That said, commonality of language can cause just as many issues as it solves. Sharing a language does not always mean sharing an understanding. That’s not necessarily a bad thing. I think the variability of interpretation is what takes the craft of poetry—or any craft, probably—and raises it to art. I have a couple of poems about futility and loneliness that often get interpreted as being about love or sex. That used to bother me, but I’m fine with it now—once it’s on the page, a poem is its own creature. If I’ve done everything I can to present it the way it needs to be presented, I have to come to terms with the fact that not everyone is going to see what I see in it.
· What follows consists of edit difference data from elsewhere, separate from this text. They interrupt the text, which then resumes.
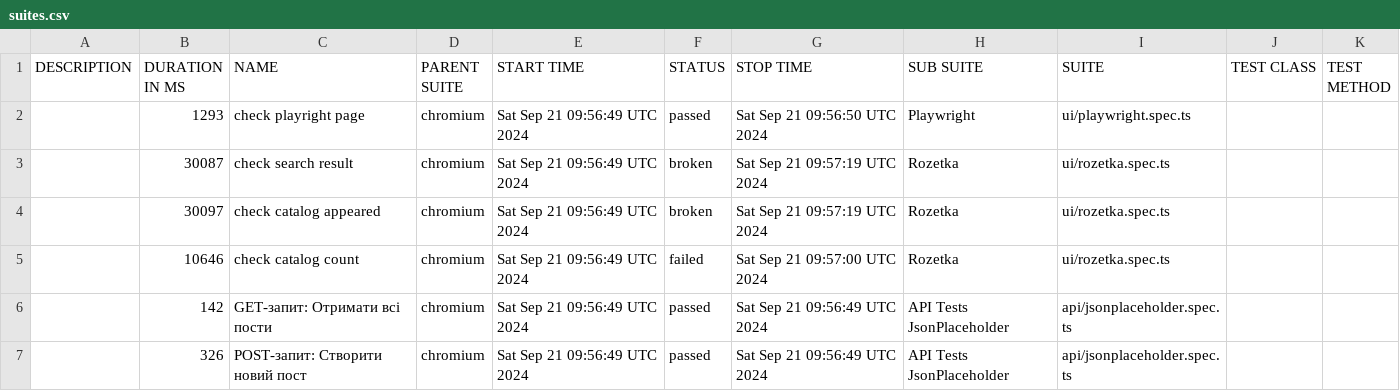
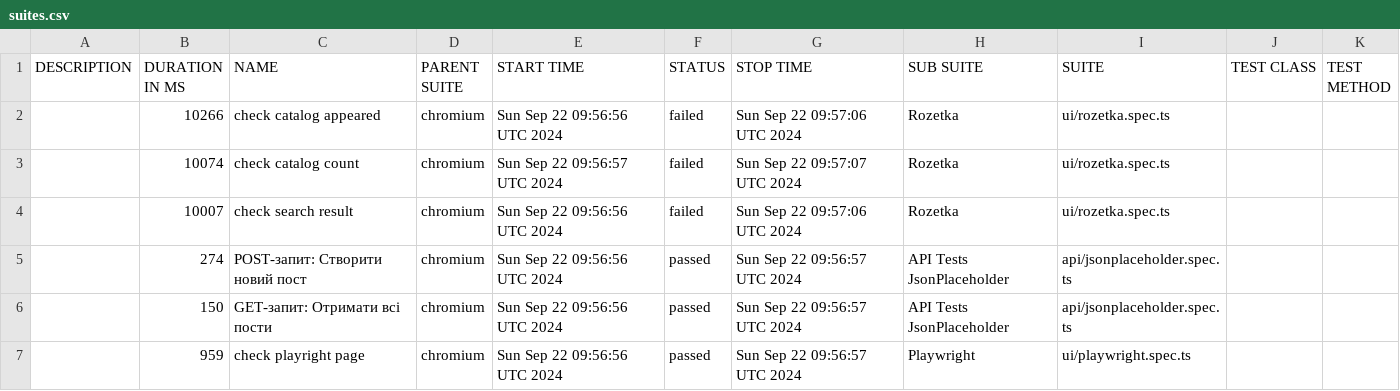
Before and after one commit to Vanecheek/new_IVAN_tests_playwrite, a CSV file: data/suites.csv, drawn as a sheet.

```diff
--- a/data/suites.csv
+++ b/data/suites.csv
@@ -1,7 +1,7 @@
 "DESCRIPTION","DURATION IN MS","NAME","PARENT SUITE","START TIME","STATUS","STOP TIME","SUB SUITE","SUITE","TEST CLASS","TEST METHOD"
-"","1293","check playright page","chromium","Sat Sep 21 09:56:49 UTC 2024","passed","Sat Sep 21 09:56:50 UTC 2024","Playwright","ui/playwright.spec.ts","",""
-"","30087","check search result","chromium","Sat Sep 21 09:56:49 UTC 2024","broken","Sat Sep 21 09:57:19 UTC 2024","Rozetka","ui/rozetka.spec.ts","",""
-"","30097","check catalog appeared","chromium","Sat Sep 21 09:56:49 UTC 2024","broken","Sat Sep 21 09:57:19 UTC 2024","Rozetka","ui/rozetka.spec.ts","",""
-"","10646","check catalog count","chromium","Sat Sep 21 09:56:49 UTC 2024","failed","Sat Sep 21 09:57:00 UTC 2024","Rozetka","ui/rozetka.spec.ts","",""
-"","142","GET-запит: Отримати всі пости","chromium","Sat Sep 21 09:56:49 UTC 2024","passed","Sat Sep 21 09:56:49 UTC 2024","API Tests JsonPlaceholder","api/jsonplaceholder.spec.ts","",""
-"","326","POST-запит: Створити новий пост","chromium","Sat Sep 21 09:56:49 UTC 2024","passed","Sat Sep 21 09:56:49 UTC 2024","API Tests JsonPlaceholder","api/jsonplaceholder.spec.ts","",""
+"","10266","check catalog appeared","chromium","Sun Sep 22 09:56:56 UTC 2024","failed","Sun Sep 22 09:57:06 UTC 2024","Rozetka","ui/rozetka.spec.ts","",""
+"","10074","check catalog count","chromium","Sun Sep 22 09:56:57 UTC 2024","failed","Sun Sep 22 09:57:07 UTC 2024","Rozetka","ui/rozetka.spec.ts","",""
+"","10007","check search result","chromium","Sun Sep 22 09:56:56 UTC 2024","failed","Sun Sep 22 09:57:06 UTC 2024","Rozetka","ui/rozetka.spec.ts","",""
+"","274","POST-запит: Створити новий пост","chromium","Sun Sep 22 09:56:56 UTC 2024","passed","Sun Sep 22 09:56:57 UTC 2024","API Tests JsonPlaceholder","api/jsonplaceholder.spec.ts","",""
+"","150","GET-запит: Отримати всі пости","chromium","Sun Sep 22 09:56:56 UTC 2024","passed","Sun Sep 22 09:56:57 UTC 2024","API Tests JsonPlaceholder","api/jsonplaceholder.spec.ts","",""
+"","959","check playright page","chromium","Sun Sep 22 09:56:56 UTC 2024","passed","Sun Sep 22 09:56:57 UTC 2024","Playwright","ui/playwright.spec.ts","",""
```
Also changed, not shown: 42 other files.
I haven’t done a lot of work with translations, perhaps because it comes too close to the work I do on campus. And when I do work on a translation, the resulting poem is usually terrible. The poems I write afterwards, however, are often some of my favorites. I tend to see difficulty as a challenge rather than a deterrent, even when it would be wise for me to do otherwise. These challenges continue to stretch me as a poet, although, like with much stretching, it can sometimes leave me sore for a day or two afterwards.
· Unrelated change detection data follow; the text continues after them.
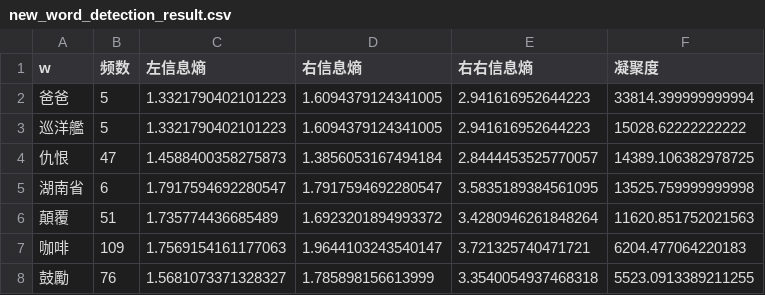
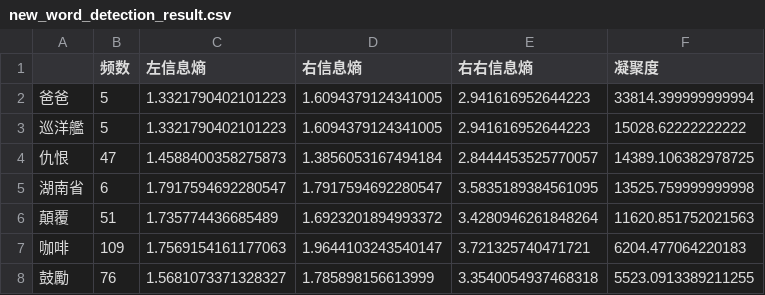
Before and after one commit to bigdogaaa/new_word_detection, a CSV file: data/new_word_detection_result.csv, drawn as a sheet; only a part is shown.

```diff
--- a/data/new_word_detection_result.csv
+++ b/data/new_word_detection_result.csv
@@ -1,2 +1,2 @@
-w,频数,左信息熵,右信息熵,右右信息熵,凝聚度
+,频数,左信息熵,右信息熵,右右信息熵,凝聚度
 爸爸,5,1.3321790402101223,1.6094379124341005,2.941616952644223,33814.399999999994
```
Also changed, not shown: 1 other file.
Q: Tell us about beach glass…
A: Some people call it sea glass, I gather, but my family has always called it beach glass. It’s pieces of glass that have been worn down by the surf and the sand—you can find it pretty much any place there’s ocean and sand, although I don’t have a great eye for it. Much of it is white or green or brown (think beer bottles), but if you’re lucky you can pick some up in red or blue. 
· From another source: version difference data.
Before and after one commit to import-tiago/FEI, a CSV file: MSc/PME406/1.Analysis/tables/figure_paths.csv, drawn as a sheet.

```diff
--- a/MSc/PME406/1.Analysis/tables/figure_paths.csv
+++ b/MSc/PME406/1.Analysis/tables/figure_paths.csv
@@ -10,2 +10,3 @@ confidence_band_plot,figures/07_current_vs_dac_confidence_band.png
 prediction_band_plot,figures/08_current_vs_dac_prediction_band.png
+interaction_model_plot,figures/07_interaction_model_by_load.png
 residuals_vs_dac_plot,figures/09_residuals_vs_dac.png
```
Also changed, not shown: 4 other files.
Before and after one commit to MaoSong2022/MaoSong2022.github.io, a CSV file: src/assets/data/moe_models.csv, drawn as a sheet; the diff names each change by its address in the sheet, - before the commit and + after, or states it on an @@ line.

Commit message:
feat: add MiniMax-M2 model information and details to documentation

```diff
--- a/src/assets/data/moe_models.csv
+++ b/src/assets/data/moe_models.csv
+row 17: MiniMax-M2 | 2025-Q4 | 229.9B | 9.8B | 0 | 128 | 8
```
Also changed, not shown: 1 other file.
My grandmother owned a house on the Rhode Island coast, and I grew up spending one or two weeks every summer there with all of the cousins on my father’s side of the family (and without many of the aunts and uncles, because my grandmother was a mixture of crazy person and saint). My grandmother also largely grew up on the coast, so she had jars and jars of beach glass. When she died, my father brought home a quart mason jar full of the stuff, which I put into a vase on my mantle. There’s a large piece of turquoise beach glass in there, which I love, even though it’s not fully “cooked” yet—it’s still got a little bit of roughness around the edges. The ocean works its way into all sorts of my poems, and beach glass—sharp and possibly dangerous pieces of everyday refuse turned into something beautiful through the combination of erosion and loss and time—is so highly evocative for me that I have trouble keeping it out of my writing.


Q: What poems or poets do you consider formative inspirations?
A: Oh, wow. There are a lot. Thom Gunn, certainly, is a poet who isn’t read nearly as much as he should be. His poems are like magic to me, especially his way of finding the beauty in ugliness, or the ugliness in beauty. His poems in the voice of serial killer Jeffrey Dahmer are horrifying and awful and somehow poignant and even lovely at times, against all odds and common sense. Those poems (which are included in his last book, Boss Cupid) also showed me how to put together a series, something that I didn’t really understand, or at least didn’t understand as deeply, before I read his work. Molly Peacock uses forms and formal devices in unexpected ways, and I like that, too—I like formal poems that sneak up on you, and I like free-verse poems where the choices are clearly as deliberate as those made in any well-written form. I like that a lot. Agha Shahid Ali’s ghazals have been a huge influence, in large part because of that blurred line between formality and free-verse, and also because of his own relationship to language. I fell in love with Yeats pretty early, and never quite fell out. “But one man loved the pilgrim soul in you / And loved the sorrows of your changing face.” All of that—the rhythm, the word choice, the straightforwardness of it—shows up again and again in Yeats, often even in his more difficult poems, where he’s creating his own complex symbolism. I like Louise Gluck’s use of myth and am drawn to her spare language, although I can’t quite figure out how she does that.


Issue 7, April-June 2011